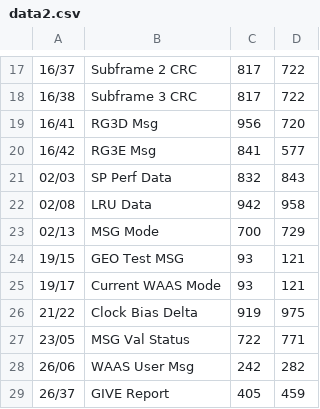
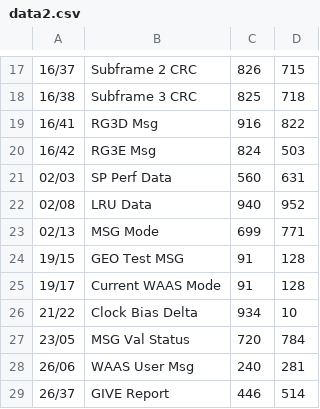
Before and after one commit to pattersonpatterson/cpsp-analysis, a CSV file: data2.csv, drawn as a sheet; only a part is shown, gaps mark what is left out; the diff covers the shown part only.

```diff
--- a/data2.csv
+++ b/data2.csv
@@ -17,13 +17,13 @@
-16/37,Subframe 2 CRC,817,722
-16/38,Subframe 3 CRC,817,722
-16/41,RG3D Msg,956,720
-16/42,RG3E Msg,841,577
-02/03,SP Perf Data,832,843
-02/08,LRU Data,942,958
-02/13,MSG Mode,700,729
-19/15,GEO Test MSG,93,121
-19/17,Current WAAS Mode,93,121
-21/22,Clock Bias Delta,919,975
-23/05,MSG Val Status,722,771
-26/06,WAAS User Msg,242,282
-26/37,GIVE Report,405,459
+16/37,Subframe 2 CRC,826,715
+16/38,Subframe 3 CRC,825,718
+16/41,RG3D Msg,916,822
+16/42,RG3E Msg,824,503
+02/03,SP Perf Data,560,631
+02/08,LRU Data,940,952
+02/13,MSG Mode,699,771
+19/15,GEO Test MSG,91,128
+19/17,Current WAAS Mode,91,128
+21/22,Clock Bias Delta,934,10
+23/05,MSG Val Status,720,784
+26/06,WAAS User Msg,240,281
+26/37,GIVE Report,446,514
```
Also changed, not shown: 31 edited cells elsewhere in this file, data1.csv, 3 other files.
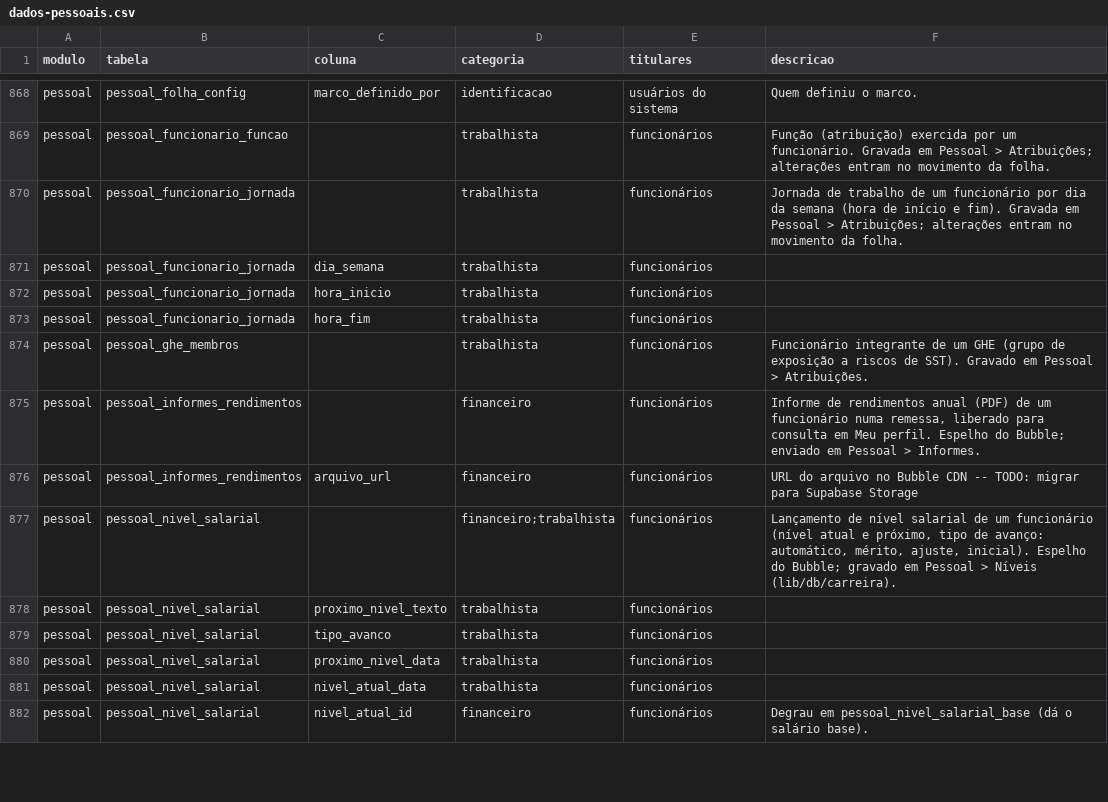
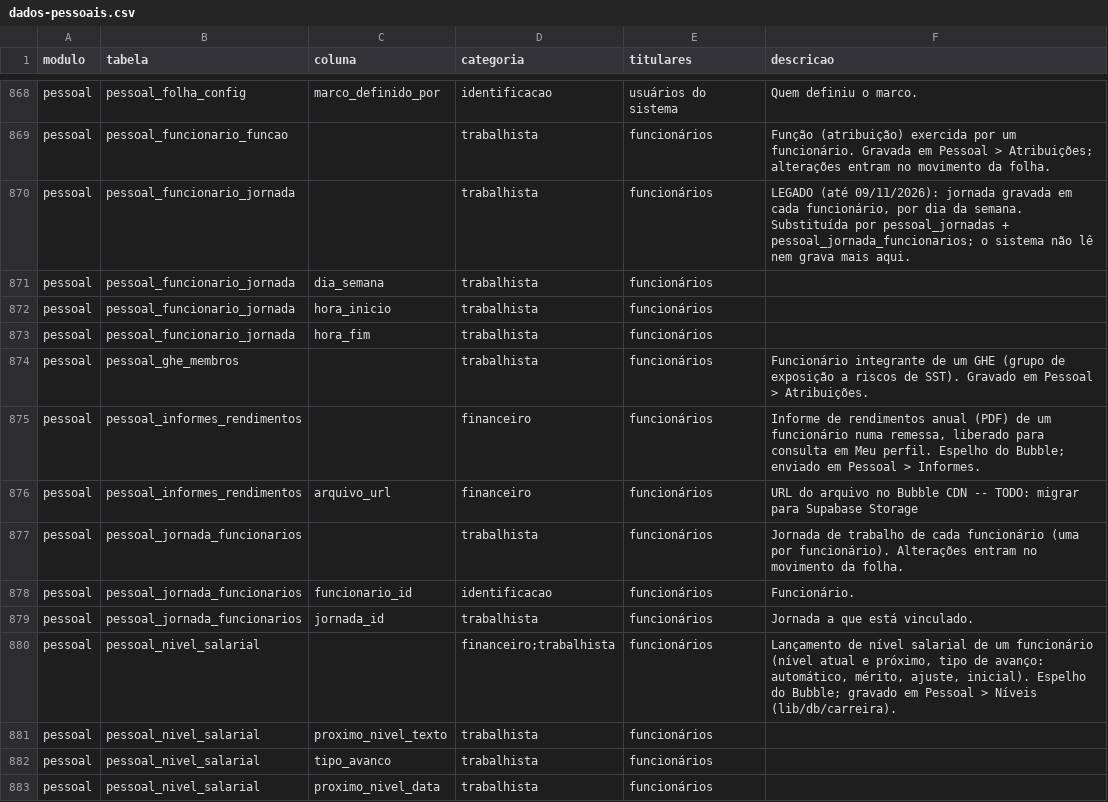
Before and after one commit to brunovillela/confluir_v2, a CSV file: docs/dados/dados-pessoais.csv, drawn as a sheet; only a part is shown, gaps mark what is left out; the shorter side is filled out with more unchanged rows.

```diff
--- a/docs/dados/dados-pessoais.csv
+++ b/docs/dados/dados-pessoais.csv
@@ -869,3 +869,3 @@ modulo,tabela,coluna,categoria,titulares,descricao
 "pessoal","pessoal_funcionario_funcao","","trabalhista","funcionários","Função (atribuição) exercida por um funcionário. Gravada em Pessoal > Atribuições; alterações entram no movimento da folha."
-"pessoal","pessoal_funcionario_jornada","","trabalhista","funcionários","Jornada de trabalho de um funcionário por dia da semana (hora de início e fim). Gravada em Pessoal > Atribuições; alterações entram no movimento da folha."
+"pessoal","pessoal_funcionario_jornada","","trabalhista","funcionários","LEGADO (até 09/11/2026): jornada gravada em cada funcionário, por dia da semana. Substituída por pessoal_jornadas + pessoal_jornada_funcionarios; o sistema não lê nem grava mais aqui."
 "pessoal","pessoal_funcionario_jornada","dia_semana","trabalhista","funcionários",""
@@ -876,2 +876,5 @@ modulo,tabela,coluna,categoria,titulares,descricao
 "pessoal","pessoal_informes_rendimentos","arquivo_url","financeiro","funcionários","URL do arquivo no Bubble CDN -- TODO: migrar para Supabase Storage"
+"pessoal","pessoal_jornada_funcionarios","","trabalhista","funcionários","Jornada de trabalho de cada funcionário (uma por funcionário). Alterações entram no movimento da folha."
+"pessoal","pessoal_jornada_funcionarios","funcionario_id","identificacao","funcionários","Funcionário."
+"pessoal","pessoal_jornada_funcionarios","jornada_id","trabalhista","funcionários","Jornada a que está vinculado."
 "pessoal","pessoal_nivel_salarial","","financeiro;trabalhista","funcionários","Lançamento de nível salarial de um funcionário (nível atual e próximo, tipo de avanço: automático, mérito, ajuste, inicial). Espelho do Bubble; gravado em Pessoal > Níveis (lib/db/carreira)."
```
Also changed, not shown: 19 other files.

◆ What to work on: Return all the records exactly, excluding images.

◆ Written solution:
Before and after one commit to pattersonpatterson/cpsp-analysis, a CSV file: data2.csv, drawn as a sheet; only a part is shown, gaps mark what is left out; the diff covers the shown part only.

```diff
--- a/data2.csv
+++ b/data2.csv
@@ -17,13 +17,13 @@
-16/37,Subframe 2 CRC,817,722
-16/38,Subframe 3 CRC,817,722
-16/41,RG3D Msg,956,720
-16/42,RG3E Msg,841,577
-02/03,SP Perf Data,832,843
-02/08,LRU Data,942,958
-02/13,MSG Mode,700,729
-19/15,GEO Test MSG,93,121
-19/17,Current WAAS Mode,93,121
-21/22,Clock Bias Delta,919,975
-23/05,MSG Val Status,722,771
-26/06,WAAS User Msg,242,282
-26/37,GIVE Report,405,459
+16/37,Subframe 2 CRC,826,715
+16/38,Subframe 3 CRC,825,718
+16/41,RG3D Msg,916,822
+16/42,RG3E Msg,824,503
+02/03,SP Perf Data,560,631
+02/08,LRU Data,940,952
+02/13,MSG Mode,699,771
+19/15,GEO Test MSG,91,128
+19/17,Current WAAS Mode,91,128
+21/22,Clock Bias Delta,934,10
+23/05,MSG Val Status,720,784
+26/06,WAAS User Msg,240,281
+26/37,GIVE Report,446,514
```
Also changed, not shown: 31 edited cells elsewhere in this file, data1.csv, 3 other files.
Before and after one commit to brunovillela/confluir_v2, a CSV file: docs/dados/dados-pessoais.csv, drawn as a sheet; only a part is shown, gaps mark what is left out; the shorter side is filled out with more unchanged rows.

```diff
--- a/docs/dados/dados-pessoais.csv
+++ b/docs/dados/dados-pessoais.csv
@@ -869,3 +869,3 @@ modulo,tabela,coluna,categoria,titulares,descricao
 "pessoal","pessoal_funcionario_funcao","","trabalhista","funcionários","Função (atribuição) exercida por um funcionário. Gravada em Pessoal > Atribuições; alterações entram no movimento da folha."
-"pessoal","pessoal_funcionario_jornada","","trabalhista","funcionários","Jornada de trabalho de um funcionário por dia da semana (hora de início e fim). Gravada em Pessoal > Atribuições; alterações entram no movimento da folha."
+"pessoal","pessoal_funcionario_jornada","","trabalhista","funcionários","LEGADO (até 09/11/2026): jornada gravada em cada funcionário, por dia da semana. Substituída por pessoal_jornadas + pessoal_jornada_funcionarios; o sistema não lê nem grava mais aqui."
 "pessoal","pessoal_funcionario_jornada","dia_semana","trabalhista","funcionários",""
@@ -876,2 +876,5 @@ modulo,tabela,coluna,categoria,titulares,descricao
 "pessoal","pessoal_informes_rendimentos","arquivo_url","financeiro","funcionários","URL do arquivo no Bubble CDN -- TODO: migrar para Supabase Storage"
+"pessoal","pessoal_jornada_funcionarios","","trabalhista","funcionários","Jornada de trabalho de cada funcionário (uma por funcionário). Alterações entram no movimento da folha."
+"pessoal","pessoal_jornada_funcionarios","funcionario_id","identificacao","funcionários","Funcionário."
+"pessoal","pessoal_jornada_funcionarios","jornada_id","trabalhista","funcionários","Jornada a que está vinculado."
 "pessoal","pessoal_nivel_salarial","","financeiro;trabalhista","funcionários","Lançamento de nível salarial de um funcionário (nível atual e próximo, tipo de avanço: automático, mérito, ajuste, inicial). Espelho do Bubble; gravado em Pessoal > Níveis (lib/db/carreira)."
```
Also changed, not shown: 19 other files.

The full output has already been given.